When we’re living as amateurs, we’re running away from our calling - meaning our work, our destiny, the obligation to become our truest and highest selves. Addiction becomes a surrogate for our calling. We enact the addiction instead of the calling. Why? Because to follow a calling requires work. It’s hard. It hurts. It demands entering the pain-zone of effort, risk, and exposure.
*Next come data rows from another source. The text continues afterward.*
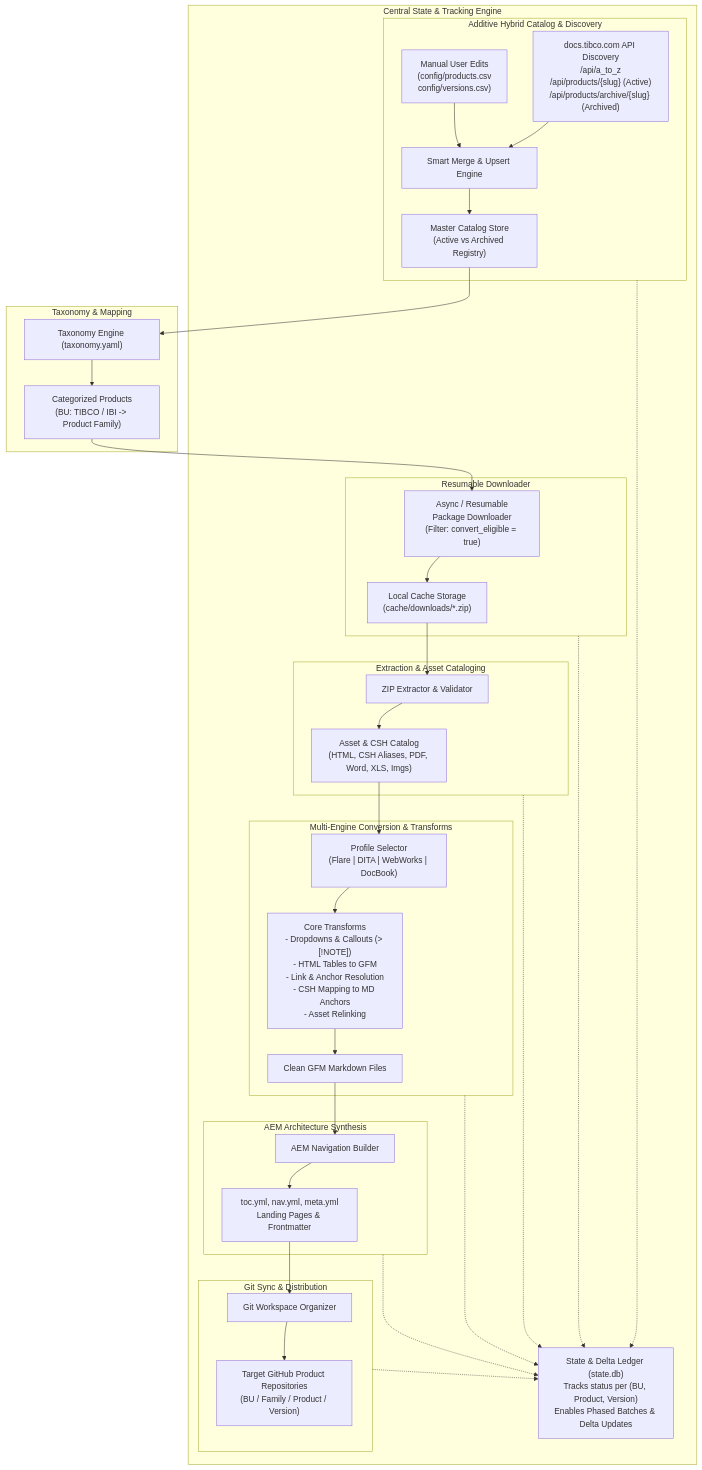
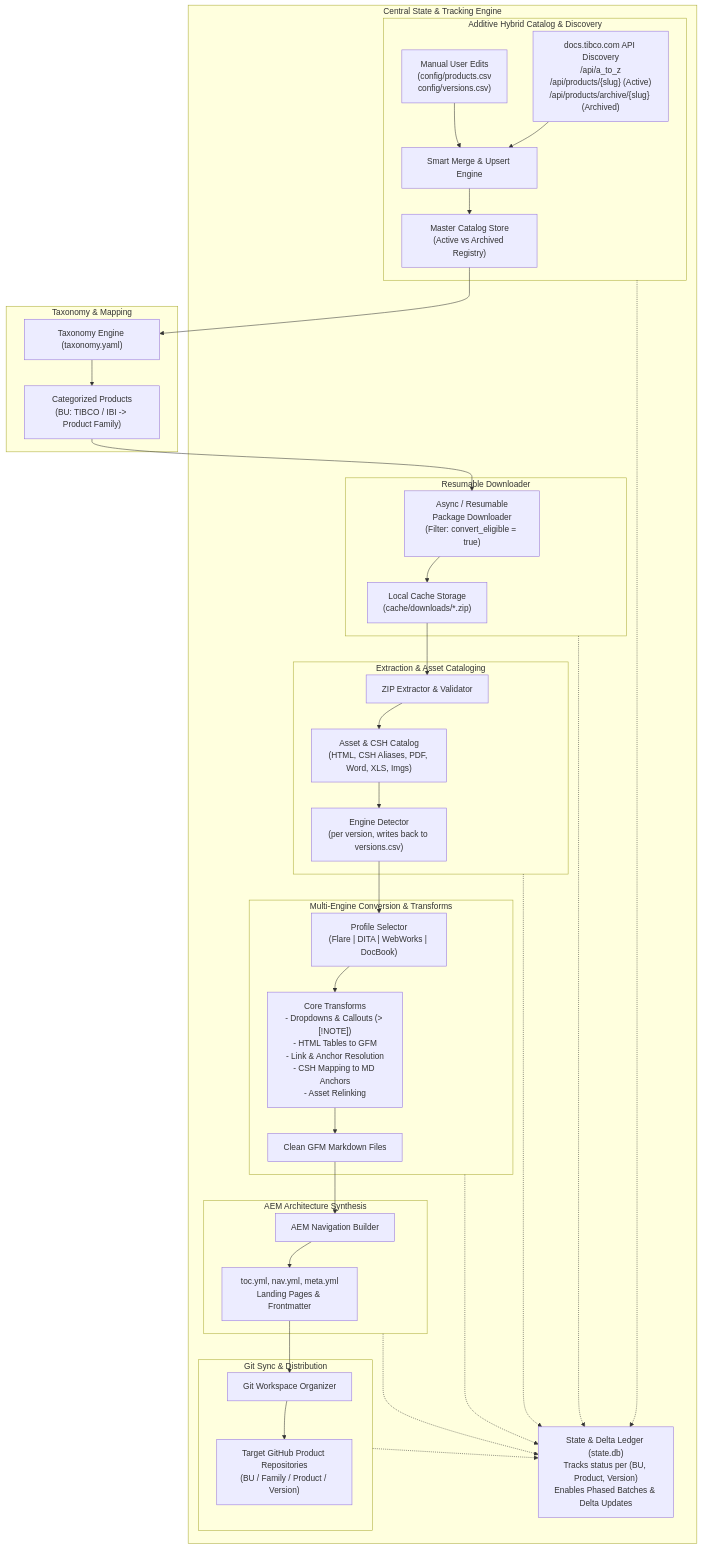
One commit to magrawal-tibco/docushift-tool changed the diagram in docs/architecture.md. Above: the diagram before and after it, drawn with Mermaid. The commit also changed other lines of this file and 3 other files, not shown here.

````diff
--- a/docs/architecture.md
+++ b/docs/architecture.md
@@ -15,49 +15,50 @@
 ```mermaid
 flowchart TD
     subgraph Catalog["Additive Hybrid Catalog & Discovery"]
         D1["docs.tibco.com API Discovery\n/api/a_to_z\n/api/products/{slug} (Active)\n/api/products/archive/{slug} (Archived)"] --> M1["Smart Merge & Upsert Engine"]
         M2["Manual User Edits\n(config/products.csv\nconfig/versions.csv)"] --> M1
         M1 --> CAT["Master Catalog Store\n(Active vs Archived Registry)"]
     end
 
     subgraph Taxonomy["Taxonomy & Mapping"]
         CAT --> T1["Taxonomy Engine (taxonomy.yaml)"]
         T1 --> T2["Categorized Products\n(BU: TIBCO / IBI -> Product Family)"]
     end
 
     subgraph Download["Resumable Downloader"]
         T2 --> DW1["Async / Resumable\nPackage Downloader\n(Filter: convert_eligible = true)"]
         DW1 --> DW2["Local Cache Storage\n(cache/downloads/*.zip)"]
     end
 
     subgraph Extract["Extraction & Asset Cataloging"]
         DW2 --> EX1["ZIP Extractor & Validator"]
         EX1 --> EX2["Asset & CSH Catalog\n(HTML, CSH Aliases, PDF, Word, XLS, Imgs)"]
+        EX2 --> EX3["Engine Detector\n(per version, writes back to versions.csv)"]
     end
 
     subgraph Convert["Multi-Engine Conversion & Transforms"]
-        EX2 --> C1["Profile Selector\n(Flare | DITA | WebWorks | DocBook)"]
+        EX3 --> C1["Profile Selector\n(Flare | DITA | WebWorks | DocBook)"]
         C1 --> C2["Core Transforms\n- Dropdowns & Callouts (> [!NOTE])\n- HTML Tables to GFM\n- Link & Anchor Resolution\n- CSH Mapping to MD Anchors\n- Asset Relinking"]
         C2 --> C3["Clean GFM Markdown Files"]
     end
 
     subgraph AEM["AEM Architecture Synthesis"]
         C3 --> AEM1["AEM Navigation Builder"]
         AEM1 --> AEM2["toc.yml, nav.yml, meta.yml\nLanding Pages & Frontmatter"]
     end
 
     subgraph Sync["Git Sync & Distribution"]
         AEM2 --> G1["Git Workspace Organizer"]
         G1 --> G2["Target GitHub Product Repositories\n(BU / Family / Product / Version)"]
     end
 
     subgraph Central["Central State & Tracking Engine"]
         ST["State & Delta Ledger (state.db)\nTracks status per (BU, Product, Version)\nEnables Phased Batches & Delta Updates"]
         Catalog -.-> ST
         Download -.-> ST
         Extract -.-> ST
         Convert -.-> ST
         AEM -.-> ST
         Sync -.-> ST
     end
 ```
````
So we take the amateur route instead. Instead of composing our symphony, we create a “shadow symphony,” of which we ourselves are the orchestra, the composer, and the audience. Our life becomes a shadow drama, a shadow start-up company, a shadow philanthropic venture.”